sound decisions. All of these legal and financial issues that address health
directives must be documented with the necessary legal paperwork. Legal
designations such as a will, trust, and power of attorney are also essential to
have in place. When the time becomes necessary, this documentation affords a designated
power of attorney, and medical power of attorney the right to act on a parent’s
behalf without the time-consuming need to address the courts for permission. Very
often a caregiver is assigned these legal designations. Planning for a parent’s
inevitable future decline, emergencies, and end of life care goes a long way to
helping reduce stress, hassles and sometimes expense. 


Housing issues are at the forefront of successful aging.
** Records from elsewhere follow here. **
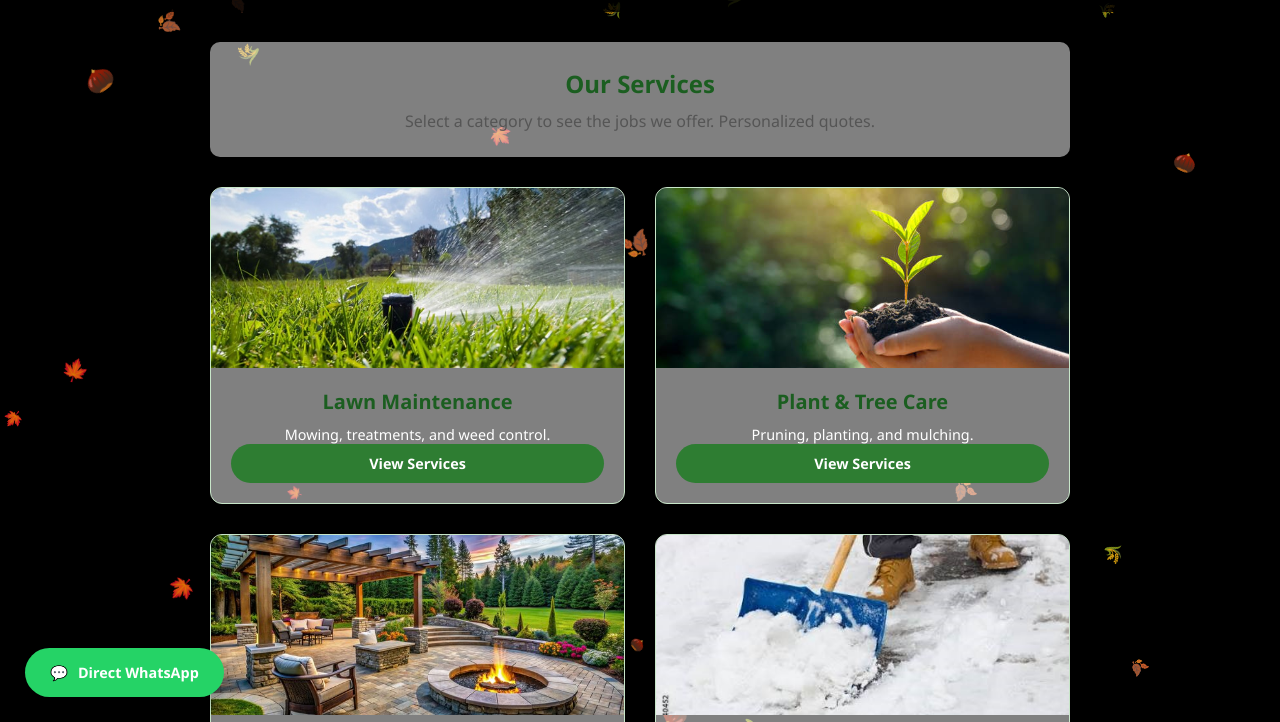
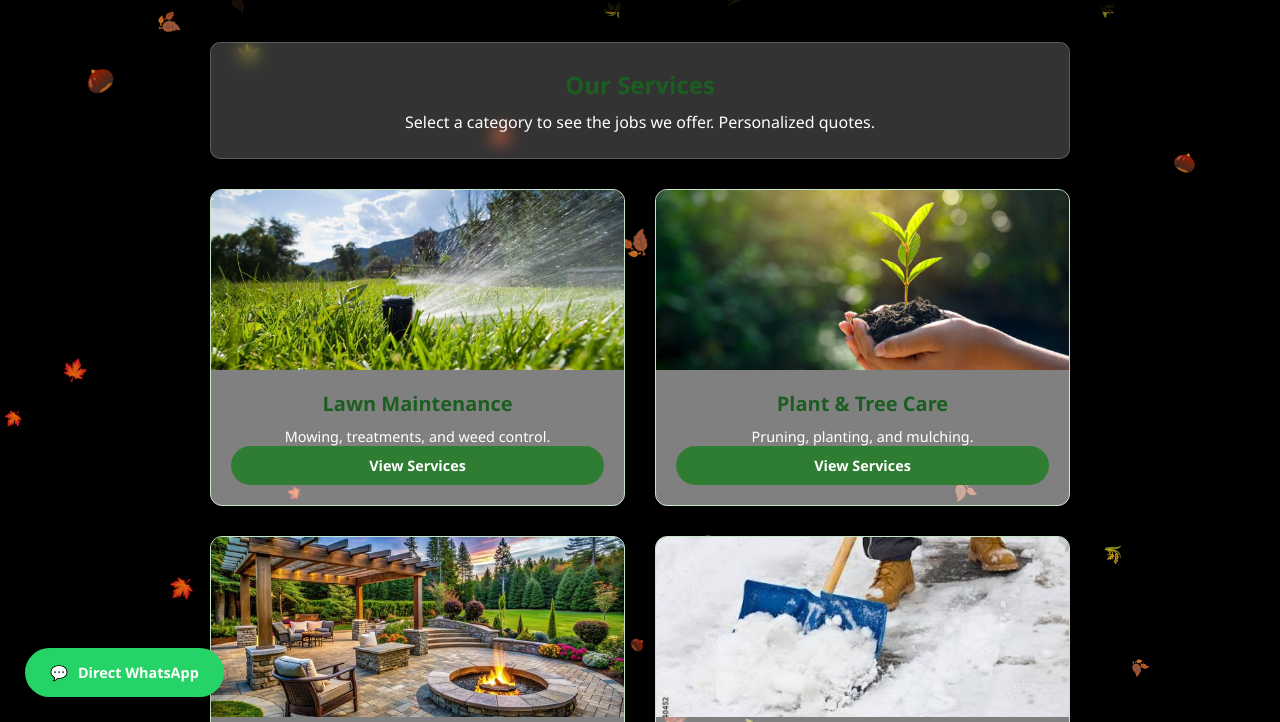
Before and after one commit to Lotus-Puzzle-Landscaping-LLC/lotus-puzzle-landscaping-LLC, a plain HTML site: page index.html in a window 1280 px wide. Shown: the part 78-800 px from the top of the page. Drawn offline with Linux system fonts and the light colour scheme.

Commit message:
Update index.html

```diff
--- a/index.html
+++ b/index.html
@@ -140,14 +140,22 @@
        .intro {
     text-align: center;
     margin-bottom: 30px;
-            background: rgba(255, 255, 255, 0.50);
+    background: rgba(255, 255, 255, 0.20);
+    backdrop-filter: blur(8px);
     padding: 25px;
     border-radius: 10px;
     box-shadow: 0 6px 20px rgba(0,0,0,0.1);
+    border: 1px solid rgba(255, 255, 255, 0.2);
 }
 
-        .intro h2 { color: var(--dark-green); margin-bottom: 10px; }
-        .intro p { color: #555; }
+.intro h2 {
+    color: var(--dark-green);
+    margin-bottom: 10px;
+}
+
+.intro p {
+    color: #ffffff;
+}
 
         .categories-grid {
             display: grid;
```
Lines whose indentation alone changed are shown as unchanged.
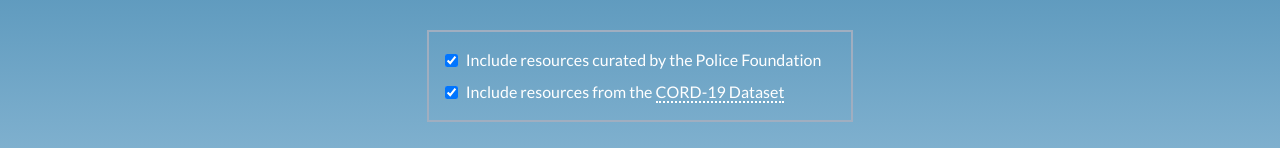
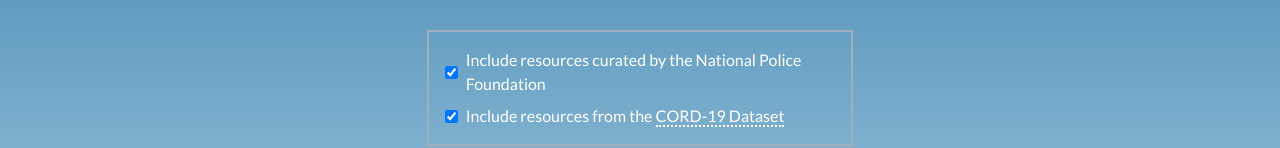
Before and after one commit to PoliceFoundation/COFRS-19, a Svelte app in the folder docker/covid-index-app/ui/: page / in a window 1280 px wide. Shown: the part 472-620 px from the top of the page. Built offline with nearby package versions, Linux system fonts and the light colour scheme.

Commit message:
Minor label change per Jim request

```diff
--- a/docker/covid-index-app/ui/src/App.svelte
+++ b/docker/covid-index-app/ui/src/App.svelte
@@ -205,7 +205,7 @@
         <div class="flex flex-col w-1/3 mt-8 border-2 border-gray-500 py-2">
           <div class="flex flex-inline items-center mt-2 mb-1 mx-4">
             <input class="mr-2 leading-tight align-middle" type="checkbox" bind:checked="{pfSource}">
-            <div class="align-middle text-white">Include resources curated by the Police Foundation</div>
+            <div class="align-middle text-white">Include resources curated by the National Police Foundation</div>
           </div>
           <div class="flex flex-inline items-center mt-1 mb-2 mx-4">
             <input class="mr-2 leading-tight align-middle" type="checkbox" bind:checked="{cord19Source}">
```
Is a parent able
to age in place, particularly with the aid of technologies that simplify their
day to day living? If they are not, what sort of environment is best suited to
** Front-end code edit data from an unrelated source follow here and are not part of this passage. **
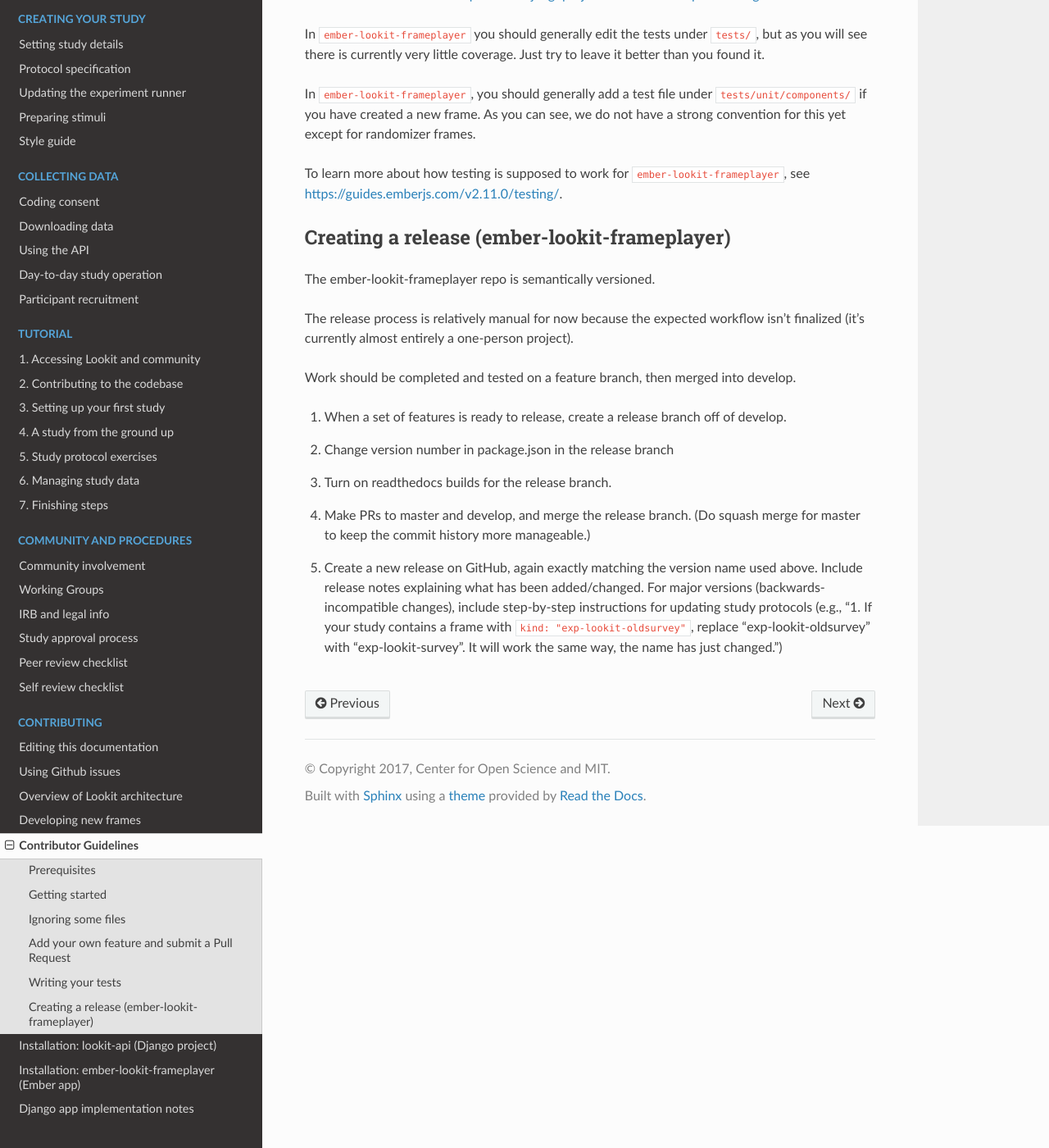
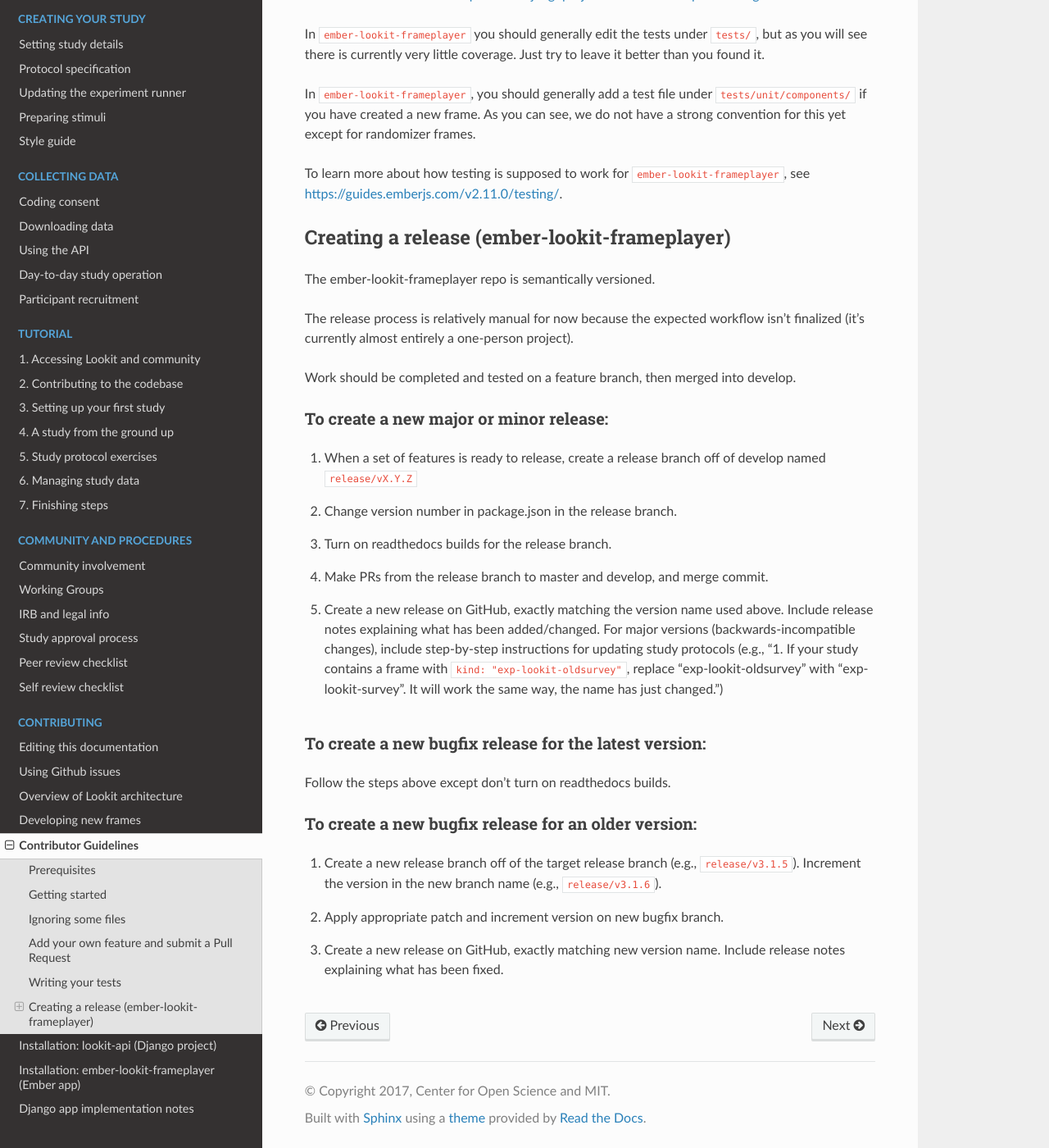
Before and after one commit to lookit/lookit-docs, a Sphinx documentation site: the page built from docs/source/contributor-guidelines.rst, in a window 1280 px wide and 1400 px high, scrolled down 3759 px. Shown: the whole window at 82% size. Built offline with Sphinx 7.4.7 and the Read the Docs theme 2.0.0, drawn with Linux system fonts in a browser that asks for light colours.

Commit message:
update release instructions for ember-lookit-frameplayer

```diff
--- a/docs/source/contributor-guidelines.rst
+++ b/docs/source/contributor-guidelines.rst
@@ -124,12 +124,29 @@
 
 Work should be completed and tested on a feature branch, then merged into develop.
 
-1. When a set of features is ready to release, create a release branch off of develop.
+To create a new major or minor release:
+---------------------------------------
 
-2. Change version number in package.json in the release branch
+1. When a set of features is ready to release, create a release branch off of develop named ``release/vX.Y.Z``
+
+2. Change version number in package.json in the release branch.
 
 3. Turn on readthedocs builds for the release branch.
 
-4. Make PRs to master and develop, and merge the release branch. (Do squash merge for master to keep the commit history more manageable.)
+4. Make PRs from the release branch to master and develop, and merge commit.
 
-5. Create a new release on GitHub, again exactly matching the version name used above. Include release notes explaining what has been added/changed. For major versions (backwards-incompatible changes), include  step-by-step instructions for updating study protocols (e.g., "1. If your study contains a frame with ``kind: "exp-lookit-oldsurvey"``, replace "exp-lookit-oldsurvey" with "exp-lookit-survey". It will work the same way, the name has just changed.")
+5. Create a new release on GitHub, exactly matching the version name used above. Include release notes explaining what has been added/changed. For major versions (backwards-incompatible changes), include  step-by-step instructions for updating study protocols (e.g., "1. If your study contains a frame with ``kind: "exp-lookit-oldsurvey"``, replace "exp-lookit-oldsurvey" with "exp-lookit-survey". It will work the same way, the name has just changed.")
+
+To create a new bugfix release for the latest version:
+------------------------------------------------------
+
+Follow the steps above except don't turn on readthedocs builds.
+
+To create a new bugfix release for an older version:
+----------------------------------------------------
+
+1. Create a new release branch off of the target release branch (e.g., ``release/v3.1.5``). Increment the version in the new branch name (e.g., ``release/v3.1.6``).
+
+2. Apply appropriate patch and increment version on new bugfix branch.
+
+3. Create a new release on GitHub, exactly matching new version name. Include release notes explaining what has been fixed.
```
their current needs? Do they need to move in with a family member or might they
require assisted living? If so, is that financially viable? How does housing
address the parent’s quality of life? Beyond the basic needs, a caregiver and
family should want a parent to thrive, not just survive. It is essential to learn
what matters most to the parent and what they would be willing to compromise on
if the need arises. A parent’s desire for social connections, autonomy,
dignity, and purpose must be considered to ensure a positive quality of life. 


Finally, the management of family dynamics and relationships often brings
many challenges and painful emotions to process. A caregiver deals with
relationship stresses that can include physical exhaustion, financial
depletion, and emotional burnout. A caregiver is only as useful to a parent as
they are to themselves. While setting boundaries can be difficult, establishing
frameworks that designate acceptable norms are healthy for all involved. A
caregiver who puts their well being in jeopardy will also affect their ability
to care for a parent. Some strategies for wellness in a caregiver’s life
include: joining a support group, asking family members for help, learning to
say no when needs outside established boundaries arise, and allotting time for

There is much to consider. Planning can become complicated as human emotions and relationships are involved when setting forth caregiving expectations and parent aging plans. We help families navigate the aging process and plan for how to find and access appropriate care.  Contact our office in Lebanon, TN by calling 615-444-3568 to discuss how we can help you with planning for yourself or your loved one.